Smith expressed concerns that the FBI’s snooping might have a chilling effect on arms monitoring organizations like SIPRI. “I think that the more concerning thing is the general atmosphere and mood if people were to begin to feel that they need to be looking over their shoulders, thinking twice about the stuff which they have been talking about perfectly openly about before, then you know that’s negative for our work and for informed debate in general.”
To better understand the nature of the FBI investigation and if it could be revisited today, Shadowproof contacted former FBI Special Agent Coleen Rowley, who served with the bureau for over 20 years, retiring in 2004. Even if this was just a preliminary investigation, according to Rowley, nowadays such investigations have become far easier to conduct. “After 9/11, they have lowered the threshold of any kind of evidence,” Rowley explained. “I think to open a preliminary inquiry, it requires no level of suspicion.”
As overzealous as the FBI might’ve been when it opened this case, the safeguards against some overreach have only become fewer since then. As Rowley put it, “There were these Attorney General guidelines that came into place after the Church Committee found that the FBI and other agencies had abused their authority. They set up levels for opening investigations and these especially applied to intelligence and national security matters because of the abuses that had occurred in the 50s, 60s, and 70s. Those Attorney General guidelines were very quickly watered down by Ashcroft. Then there was a second time where they watered it down even further. Then right before Obama became president they really revamped all of the Attorney General guidelines, basically tossed them out. The level for preliminary inquiry was extremely low.”
According to Rowley, the Obama administration never restored the Church Committee’s safeguards against FBI overreach. “They did nothing to change it. As far as I know, these are very relaxed almost to the point of being nonexistent. This is a sea change from prior to 9/11.”
Rowley was critical of the investigation on its face, admonishing that “Agents and investigators should exercise good judgment in looking at the entity, at the background of this nonprofit…it’s a reputable nonprofit working on monitoring arms. That should have played into the decision.”

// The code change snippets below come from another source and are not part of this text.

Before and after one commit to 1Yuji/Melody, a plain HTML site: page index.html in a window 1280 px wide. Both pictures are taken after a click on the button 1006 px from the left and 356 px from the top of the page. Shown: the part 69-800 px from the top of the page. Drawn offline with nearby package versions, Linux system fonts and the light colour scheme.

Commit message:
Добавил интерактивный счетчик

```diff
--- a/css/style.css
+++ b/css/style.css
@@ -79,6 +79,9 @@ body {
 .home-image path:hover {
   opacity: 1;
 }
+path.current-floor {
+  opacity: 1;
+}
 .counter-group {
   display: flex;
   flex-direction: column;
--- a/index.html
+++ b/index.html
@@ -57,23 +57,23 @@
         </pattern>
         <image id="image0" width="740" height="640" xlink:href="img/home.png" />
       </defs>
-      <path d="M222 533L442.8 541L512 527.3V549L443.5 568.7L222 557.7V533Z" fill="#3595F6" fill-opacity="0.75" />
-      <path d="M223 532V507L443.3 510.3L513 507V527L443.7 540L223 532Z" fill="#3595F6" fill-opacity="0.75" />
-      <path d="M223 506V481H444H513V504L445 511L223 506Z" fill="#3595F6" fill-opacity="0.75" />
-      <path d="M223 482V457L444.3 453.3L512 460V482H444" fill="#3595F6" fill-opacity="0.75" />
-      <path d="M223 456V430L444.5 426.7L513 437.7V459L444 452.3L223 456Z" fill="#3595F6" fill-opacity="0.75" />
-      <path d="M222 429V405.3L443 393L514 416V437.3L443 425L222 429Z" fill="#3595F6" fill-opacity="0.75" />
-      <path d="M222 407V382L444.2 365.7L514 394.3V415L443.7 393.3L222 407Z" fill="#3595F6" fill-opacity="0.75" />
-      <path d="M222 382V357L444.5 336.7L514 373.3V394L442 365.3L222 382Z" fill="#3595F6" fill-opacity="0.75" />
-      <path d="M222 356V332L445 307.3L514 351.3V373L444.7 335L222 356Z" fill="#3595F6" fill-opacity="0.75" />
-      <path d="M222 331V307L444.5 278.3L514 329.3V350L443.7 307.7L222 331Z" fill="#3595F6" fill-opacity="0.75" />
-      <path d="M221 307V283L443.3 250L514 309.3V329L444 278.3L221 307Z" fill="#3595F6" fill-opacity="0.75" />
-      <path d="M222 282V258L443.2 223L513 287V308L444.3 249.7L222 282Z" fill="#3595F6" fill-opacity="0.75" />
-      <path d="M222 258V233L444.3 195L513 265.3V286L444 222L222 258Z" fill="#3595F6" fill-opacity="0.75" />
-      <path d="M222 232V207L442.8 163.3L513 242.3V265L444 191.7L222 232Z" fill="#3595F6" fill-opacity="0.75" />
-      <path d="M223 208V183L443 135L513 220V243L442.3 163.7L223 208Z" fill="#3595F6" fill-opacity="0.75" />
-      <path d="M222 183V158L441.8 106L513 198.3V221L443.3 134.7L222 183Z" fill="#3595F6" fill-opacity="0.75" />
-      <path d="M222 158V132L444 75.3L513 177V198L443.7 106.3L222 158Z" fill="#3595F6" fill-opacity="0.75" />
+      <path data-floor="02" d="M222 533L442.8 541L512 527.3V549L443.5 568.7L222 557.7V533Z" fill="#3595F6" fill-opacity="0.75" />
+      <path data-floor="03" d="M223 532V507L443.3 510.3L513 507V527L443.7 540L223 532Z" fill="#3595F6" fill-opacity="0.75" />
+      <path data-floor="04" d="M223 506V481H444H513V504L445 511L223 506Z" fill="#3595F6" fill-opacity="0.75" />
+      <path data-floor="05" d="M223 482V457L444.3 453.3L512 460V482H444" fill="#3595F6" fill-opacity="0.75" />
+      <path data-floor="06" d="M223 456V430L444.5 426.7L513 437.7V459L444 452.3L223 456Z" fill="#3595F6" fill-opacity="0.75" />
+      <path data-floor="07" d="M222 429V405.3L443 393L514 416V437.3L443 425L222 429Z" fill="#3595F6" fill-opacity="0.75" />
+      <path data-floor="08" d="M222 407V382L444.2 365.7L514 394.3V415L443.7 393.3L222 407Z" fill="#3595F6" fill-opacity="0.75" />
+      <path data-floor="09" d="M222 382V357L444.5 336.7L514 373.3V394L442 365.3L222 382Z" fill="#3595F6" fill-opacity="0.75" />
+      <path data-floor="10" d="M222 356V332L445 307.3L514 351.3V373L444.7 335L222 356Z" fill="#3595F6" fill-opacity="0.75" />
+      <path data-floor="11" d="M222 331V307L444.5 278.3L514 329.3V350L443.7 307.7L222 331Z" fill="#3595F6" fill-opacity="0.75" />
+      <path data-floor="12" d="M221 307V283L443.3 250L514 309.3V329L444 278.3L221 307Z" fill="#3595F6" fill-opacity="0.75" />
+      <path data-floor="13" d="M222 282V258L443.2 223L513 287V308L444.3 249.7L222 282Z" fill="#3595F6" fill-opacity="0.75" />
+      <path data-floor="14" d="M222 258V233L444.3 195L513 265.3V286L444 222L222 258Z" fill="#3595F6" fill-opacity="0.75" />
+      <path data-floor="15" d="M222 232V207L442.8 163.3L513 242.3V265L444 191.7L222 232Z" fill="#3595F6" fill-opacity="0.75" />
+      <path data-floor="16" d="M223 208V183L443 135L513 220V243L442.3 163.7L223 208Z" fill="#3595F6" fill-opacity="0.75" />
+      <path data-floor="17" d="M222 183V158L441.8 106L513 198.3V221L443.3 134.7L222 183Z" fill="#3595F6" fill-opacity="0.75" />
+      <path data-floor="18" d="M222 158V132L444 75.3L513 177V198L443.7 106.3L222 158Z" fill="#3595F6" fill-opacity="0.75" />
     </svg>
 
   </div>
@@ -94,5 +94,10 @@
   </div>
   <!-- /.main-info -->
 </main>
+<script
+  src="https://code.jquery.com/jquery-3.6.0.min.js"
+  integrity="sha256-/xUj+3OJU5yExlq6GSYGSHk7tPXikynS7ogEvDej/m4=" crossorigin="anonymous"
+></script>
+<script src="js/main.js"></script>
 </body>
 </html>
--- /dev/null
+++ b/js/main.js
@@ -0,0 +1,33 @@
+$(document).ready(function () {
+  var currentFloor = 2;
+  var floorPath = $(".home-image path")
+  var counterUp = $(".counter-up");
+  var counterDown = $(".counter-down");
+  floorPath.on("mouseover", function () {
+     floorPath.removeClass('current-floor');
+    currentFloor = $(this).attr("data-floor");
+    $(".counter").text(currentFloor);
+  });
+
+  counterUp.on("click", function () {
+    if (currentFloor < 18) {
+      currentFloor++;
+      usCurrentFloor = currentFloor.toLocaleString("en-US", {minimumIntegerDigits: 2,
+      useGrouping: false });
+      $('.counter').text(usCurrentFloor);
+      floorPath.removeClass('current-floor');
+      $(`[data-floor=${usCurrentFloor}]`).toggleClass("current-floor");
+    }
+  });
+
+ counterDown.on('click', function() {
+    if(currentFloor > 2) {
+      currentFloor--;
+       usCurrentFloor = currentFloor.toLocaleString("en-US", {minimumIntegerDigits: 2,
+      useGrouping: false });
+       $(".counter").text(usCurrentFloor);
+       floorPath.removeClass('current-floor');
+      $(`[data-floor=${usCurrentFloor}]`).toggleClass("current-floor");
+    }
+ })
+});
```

The arms manufacturer queried by SIPRI would seem to agree with Rowley’s assessment of SIPRI as reputable; according to one of the documents, it ended up answering most of the questions posed by the questionnaire.